This is the time of year for traditions. Long-held, new, fun, formal, religious. There are so many different kinds of traditions.
Starting a tradition is one of the first things you do when you start your new life with someone. You find something both of you can share that brings meaning to the holiday and your relationship – if you do it right.
Some traditions are planned, but I have found the traditions that end up meaning the most and last the longest are the ones that happen by accident.
Also the important thing to remember is that true, valued traditions shouldn’t be forced. We have to remember that just because something is important to us doesn’t necessarily mean they are important to other people, even our families. Which kind of sucks, because if you’re anything like me you want to share what’s important to you with the people who mean the most to you.

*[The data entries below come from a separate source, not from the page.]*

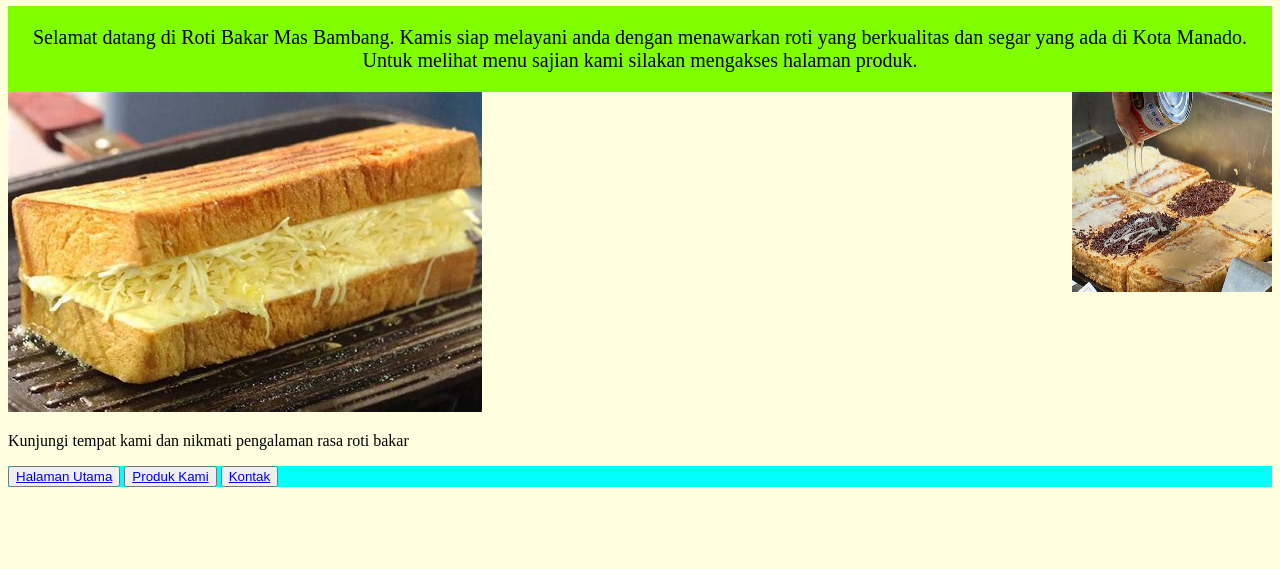
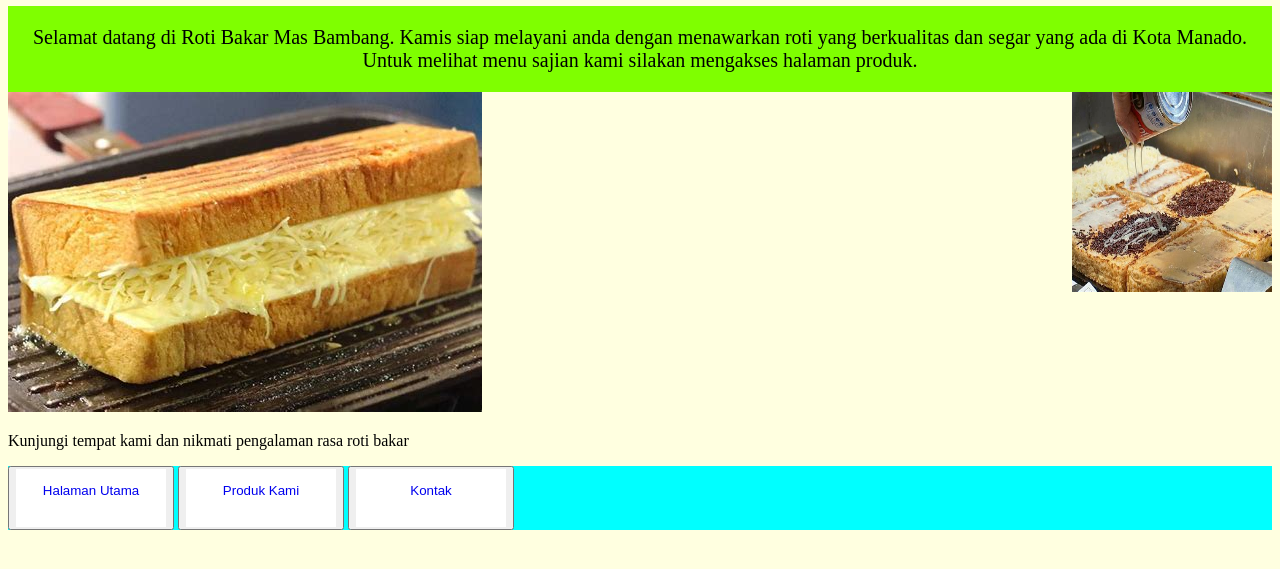
Before and after one commit to Reasonly40/ProyekJasa_Web, a plain HTML site: page index.html in a window 1280 px wide. Shown: the part 93-662 px from the top of the page. Drawn offline with Linux system fonts and the light colour scheme.

Commit message:
add link and hover.css

```diff
--- a/style.css
+++ b/style.css
@@ -32,8 +32,16 @@ h1{
     background-color: aqua;
 }
 
-a:hover{
+a:link, a:visited{
+    padding: 14px 25px;
+    text-align: center;
+    text-decoration: none;
+    display: inline-block;
     height: 30px;
     width: 100px;
+    background-color: white;
+}
+
+a:hover{
     background-color: aqua;
 }
```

This is kind of tied in with the anti-gift – only giving gifts that we think are of value or that we like or understand. There can also be anti-traditions. Traditions that only we understand and want to keep.

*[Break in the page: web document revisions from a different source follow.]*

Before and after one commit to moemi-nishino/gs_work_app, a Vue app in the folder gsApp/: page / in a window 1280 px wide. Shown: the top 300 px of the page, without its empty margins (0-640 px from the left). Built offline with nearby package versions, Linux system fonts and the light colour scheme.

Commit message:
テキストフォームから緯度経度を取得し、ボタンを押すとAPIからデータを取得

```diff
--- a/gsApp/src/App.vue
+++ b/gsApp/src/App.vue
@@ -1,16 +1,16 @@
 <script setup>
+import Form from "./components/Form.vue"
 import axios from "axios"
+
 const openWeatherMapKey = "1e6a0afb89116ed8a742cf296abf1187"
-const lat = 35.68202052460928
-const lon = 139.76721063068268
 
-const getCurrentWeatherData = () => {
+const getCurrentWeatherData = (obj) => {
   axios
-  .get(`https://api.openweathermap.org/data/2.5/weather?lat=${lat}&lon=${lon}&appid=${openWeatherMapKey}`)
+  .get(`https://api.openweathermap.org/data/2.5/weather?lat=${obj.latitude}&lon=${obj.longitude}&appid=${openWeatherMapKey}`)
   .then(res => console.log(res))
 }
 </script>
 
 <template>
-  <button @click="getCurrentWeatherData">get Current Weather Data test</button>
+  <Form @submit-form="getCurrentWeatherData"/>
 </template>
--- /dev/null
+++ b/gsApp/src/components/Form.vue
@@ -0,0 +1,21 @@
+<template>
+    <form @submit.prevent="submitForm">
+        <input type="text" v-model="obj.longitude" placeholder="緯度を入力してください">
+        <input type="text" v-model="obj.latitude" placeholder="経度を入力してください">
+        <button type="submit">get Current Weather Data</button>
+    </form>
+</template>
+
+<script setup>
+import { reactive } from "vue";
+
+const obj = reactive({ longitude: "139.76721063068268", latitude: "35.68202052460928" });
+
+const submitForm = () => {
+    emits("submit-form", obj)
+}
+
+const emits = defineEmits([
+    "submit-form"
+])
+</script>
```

And really why would we want to force things around the holidays and add tension to an already stressful time of year?
Ah, but there are traditions that are fun, spontaneous, and meaningful. The trick is to find them with another person. Those are the special traditions. The ones that happen organically, naturally and mean something to everyone involved.
I think, no, I know this has bigger implications. If we can somehow understand that holiday traditions shouldn’t be all about us then we can let go of everything else. We can think about others before us. We can be empathetic and caring and accepting.
We can start building lasting traditions that mean something to everyone in our lives.